> DATA SUPPLIED:
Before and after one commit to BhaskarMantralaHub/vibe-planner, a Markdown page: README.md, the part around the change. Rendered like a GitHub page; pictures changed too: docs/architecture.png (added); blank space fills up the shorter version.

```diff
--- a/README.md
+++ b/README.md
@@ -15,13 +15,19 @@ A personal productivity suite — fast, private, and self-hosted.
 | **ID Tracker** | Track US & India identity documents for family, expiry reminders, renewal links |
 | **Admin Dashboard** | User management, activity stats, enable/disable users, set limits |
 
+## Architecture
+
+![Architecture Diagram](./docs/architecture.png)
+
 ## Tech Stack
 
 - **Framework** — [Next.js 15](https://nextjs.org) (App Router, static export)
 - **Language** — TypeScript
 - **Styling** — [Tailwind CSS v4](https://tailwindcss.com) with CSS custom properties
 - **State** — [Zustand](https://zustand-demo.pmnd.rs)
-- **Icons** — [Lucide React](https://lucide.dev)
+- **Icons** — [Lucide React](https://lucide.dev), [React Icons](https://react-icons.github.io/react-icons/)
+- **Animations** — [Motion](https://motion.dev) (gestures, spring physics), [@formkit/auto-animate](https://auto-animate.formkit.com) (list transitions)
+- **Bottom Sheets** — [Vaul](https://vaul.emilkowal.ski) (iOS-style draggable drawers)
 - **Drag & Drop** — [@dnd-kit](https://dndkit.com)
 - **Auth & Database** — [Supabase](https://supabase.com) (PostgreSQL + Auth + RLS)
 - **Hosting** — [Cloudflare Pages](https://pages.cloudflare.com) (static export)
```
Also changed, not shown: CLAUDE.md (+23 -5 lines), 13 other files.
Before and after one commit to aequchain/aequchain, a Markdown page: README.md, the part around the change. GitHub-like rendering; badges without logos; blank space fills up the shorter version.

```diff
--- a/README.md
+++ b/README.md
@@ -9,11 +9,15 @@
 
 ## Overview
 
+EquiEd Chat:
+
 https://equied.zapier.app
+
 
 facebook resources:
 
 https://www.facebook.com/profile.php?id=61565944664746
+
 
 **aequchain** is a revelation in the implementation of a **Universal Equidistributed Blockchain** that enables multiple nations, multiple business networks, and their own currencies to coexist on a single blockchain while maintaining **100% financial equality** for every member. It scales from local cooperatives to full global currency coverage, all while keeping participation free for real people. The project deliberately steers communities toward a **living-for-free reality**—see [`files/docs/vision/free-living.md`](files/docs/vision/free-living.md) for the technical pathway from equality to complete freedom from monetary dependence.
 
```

> PROBLEM DETAILS:
Output each record precisely as written.

> OUTPUT OF THE TASK:
Before and after one commit to BhaskarMantralaHub/vibe-planner, a Markdown page: README.md, the part around the change. Rendered like a GitHub page; pictures changed too: docs/architecture.png (added); blank space fills up the shorter version.

```diff
--- a/README.md
+++ b/README.md
@@ -15,13 +15,19 @@ A personal productivity suite — fast, private, and self-hosted.
 | **ID Tracker** | Track US & India identity documents for family, expiry reminders, renewal links |
 | **Admin Dashboard** | User management, activity stats, enable/disable users, set limits |
 
+## Architecture
+
+![Architecture Diagram](./docs/architecture.png)
+
 ## Tech Stack
 
 - **Framework** — [Next.js 15](https://nextjs.org) (App Router, static export)
 - **Language** — TypeScript
 - **Styling** — [Tailwind CSS v4](https://tailwindcss.com) with CSS custom properties
 - **State** — [Zustand](https://zustand-demo.pmnd.rs)
-- **Icons** — [Lucide React](https://lucide.dev)
+- **Icons** — [Lucide React](https://lucide.dev), [React Icons](https://react-icons.github.io/react-icons/)
+- **Animations** — [Motion](https://motion.dev) (gestures, spring physics), [@formkit/auto-animate](https://auto-animate.formkit.com) (list transitions)
+- **Bottom Sheets** — [Vaul](https://vaul.emilkowal.ski) (iOS-style draggable drawers)
 - **Drag & Drop** — [@dnd-kit](https://dndkit.com)
 - **Auth & Database** — [Supabase](https://supabase.com) (PostgreSQL + Auth + RLS)
 - **Hosting** — [Cloudflare Pages](https://pages.cloudflare.com) (static export)
```
Also changed, not shown: CLAUDE.md (+23 -5 lines), 13 other files.
Before and after one commit to aequchain/aequchain, a Markdown page: README.md, the part around the change. GitHub-like rendering; badges without logos; blank space fills up the shorter version.

```diff
--- a/README.md
+++ b/README.md
@@ -9,11 +9,15 @@
 
 ## Overview
 
+EquiEd Chat:
+
 https://equied.zapier.app
+
 
 facebook resources:
 
 https://www.facebook.com/profile.php?id=61565944664746
+
 
 **aequchain** is a revelation in the implementation of a **Universal Equidistributed Blockchain** that enables multiple nations, multiple business networks, and their own currencies to coexist on a single blockchain while maintaining **100% financial equality** for every member. It scales from local cooperatives to full global currency coverage, all while keeping participation free for real people. The project deliberately steers communities toward a **living-for-free reality**—see [`files/docs/vision/free-living.md`](files/docs/vision/free-living.md) for the technical pathway from equality to complete freedom from monetary dependence.
 
```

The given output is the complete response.